2021 Finishes Strong, But Inflationary Concerns Weaken 2022 Projections

The Fannie Mae Economic and Strategic Research (ESR) Group boosted its expectation for full-year 2021 economic growth to 5.5% in its December commentary, up 0.7% from November’s projection.

The group cited “stronger-than-anticipated consumer spending and inventory investment data” as the reason for its revised projection.

Total home sales are now expected to increase 7.1% in 2021 rather than 5.3%. Total mortgage originations are expected to be $4.5 trillion, up from $4.4 trillion.

But it also revised its 2022 expectations, downgrading its 2022 growth forecast from 3.7% to 3.2%. Though recent data appears strong, the group noted it “likely reflects a pull-forward of activity from the first half of 2022 and is unlikely to be sustained.”

Inflation is the primary reason for this pessimistic outlook.  The group projects it to reach approximately 7.0% annualized in the first quarter of 2022 before gradually decelerating to 3.8% over the course of the year.

The group says home sales will drop next year by 1.4%, driven by a continuing stock shortage and affordability constraining buyers. Sales will fall even further in 2023, dropping an additional 3.8%.

Originations in 2022 and 2023 are expected to be $3.4 trillion and $3.1 trillion, respectively.

“While the economy picked up steam late in the year, unfortunately, so did inflation, and the market expects the Fed to recalibrate its monetary policy as a result,” said Doug Duncan, Fannie Mae Senior Vice President and Chief Economist. 

“The public registered its ill-will toward inflation in our most recent National Housing Survey, which found that 70% of consumers believe the economy to be on the wrong track – the most since 2011, when consumer sentiment was weighed down by the aftermath of the Great Recession. The Fed recently acknowledged that inflation is unlikely to be transitory, and it will now attempt to engineer a soft landing, one in which inflation moderates to acceptable levels and economic growth decelerates but doesn’t contract. Whether the Fed is able to thread this historically difficult policy needle is shaping up to be one of the most consequential economic storylines of 2022.”

The Federal Open Market Committee recently announced it will double the pace of tapering its pandemic asset purchase program in response to rising inflation, and signaled it would likely raise interest rates next year. This would be its first rate hike since March 2020.

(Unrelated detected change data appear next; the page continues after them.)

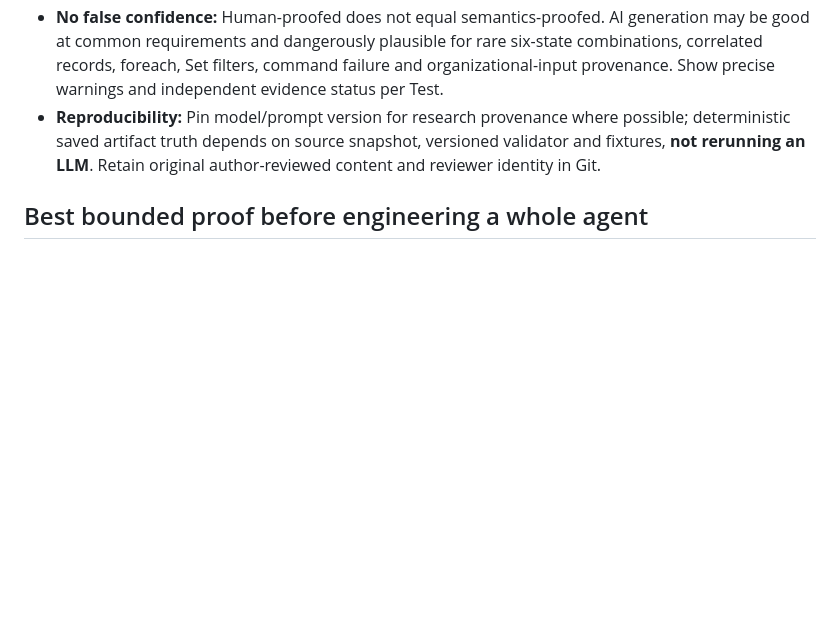
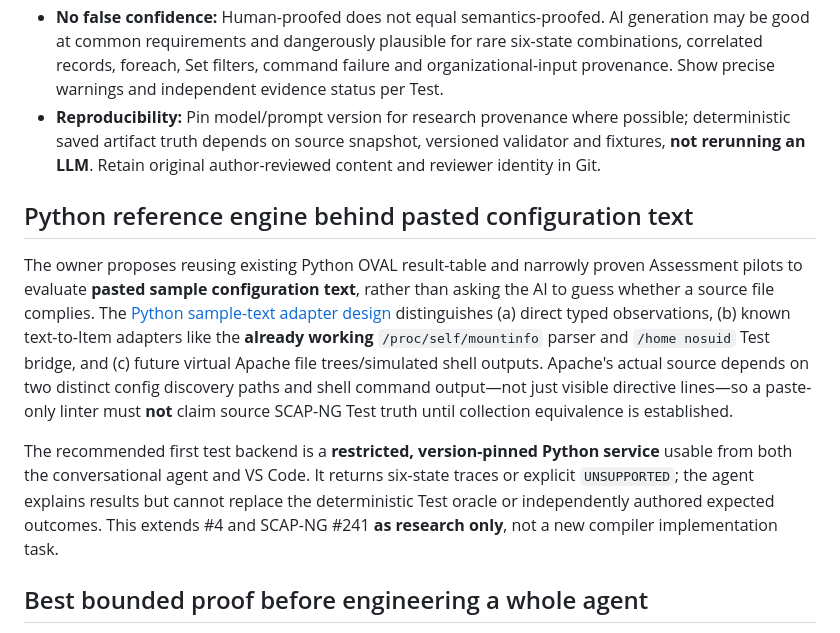
Before and after one commit to vanderpol/scap-ng-editor, a Markdown page: docs/AI-FIRST-AUTHORING-AGENT.md, the part around the change. Drawn GitHub-style; blank space fills up the shorter version.

Commit message:
docs(#4): link source-scoped Python sample-text evaluator adapter research

```diff
--- a/docs/AI-FIRST-AUTHORING-AGENT.md
+++ b/docs/AI-FIRST-AUTHORING-AGENT.md
@@ -78,6 +78,12 @@ A **ChatGPT conversation** may follow the same workflow manually without these t
 - **No false confidence:** Human-proofed does not equal semantics-proofed. AI generation may be good at common requirements and dangerously plausible for rare six-state combinations, correlated records, foreach, Set filters, command failure and organizational-input provenance. Show precise warnings and independent evidence status per Test.
 - **Reproducibility:** Pin model/prompt version for research provenance where possible; deterministic saved artifact truth depends on source snapshot, versioned validator and fixtures, **not rerunning an LLM**. Retain original author-reviewed content and reviewer identity in Git.
 
+## Python reference engine behind pasted configuration text
+
+The owner proposes reusing existing Python OVAL result-table and narrowly proven Assessment pilots to evaluate **pasted sample configuration text**, rather than asking the AI to guess whether a source file complies. The [Python sample-text adapter design](PYTHON-SAMPLE-TEXT-INTEGRATION.md) distinguishes (a) direct typed observations, (b) known text-to-Item adapters like the **already working** `/proc/self/mountinfo` parser and `/home nosuid` Test bridge, and (c) future virtual Apache file trees/simulated shell outputs. Apache's actual source depends on two distinct config discovery paths and shell command output—not just visible directive lines—so a paste-only linter must **not** claim source SCAP-NG Test truth until collection equivalence is established.
+
+The recommended first test backend is a **restricted, version-pinned Python service** usable from both the conversational agent and VS Code. It returns six-state traces or explicit `UNSUPPORTED`; the agent explains results but cannot replace the deterministic Test oracle or independently authored expected outcomes. This extends #4 and SCAP-NG #241 **as research only**, not a new compiler implementation task.
+
 ## Best bounded proof before engineering a whole agent
 
 Run three *manual ChatGPT-assisted* creation/review exercises with repo-linked source, and record how often the AI makes semantic errors (not just readable prose):
```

The Fed maintained that inflation would be a “transitory” problem for much of this year, but chairman Jerome Powell decided to “retire” the word. Inflation is at a 39-year high.

Mortgage Bankers Association Senior Vice President and Chief Economist Mike Fratantoni has said he expects housing inflation to continue. “We’re really pretty confident that [housing costs] are going to keep rising even after some of the things like used car prices and other things that are directly related to supply-chain constraints revert,” he said.

“Those things are going to be transitory once those supply chain issues go away. But I think the shelter price component is going to persist for a long time – like years.”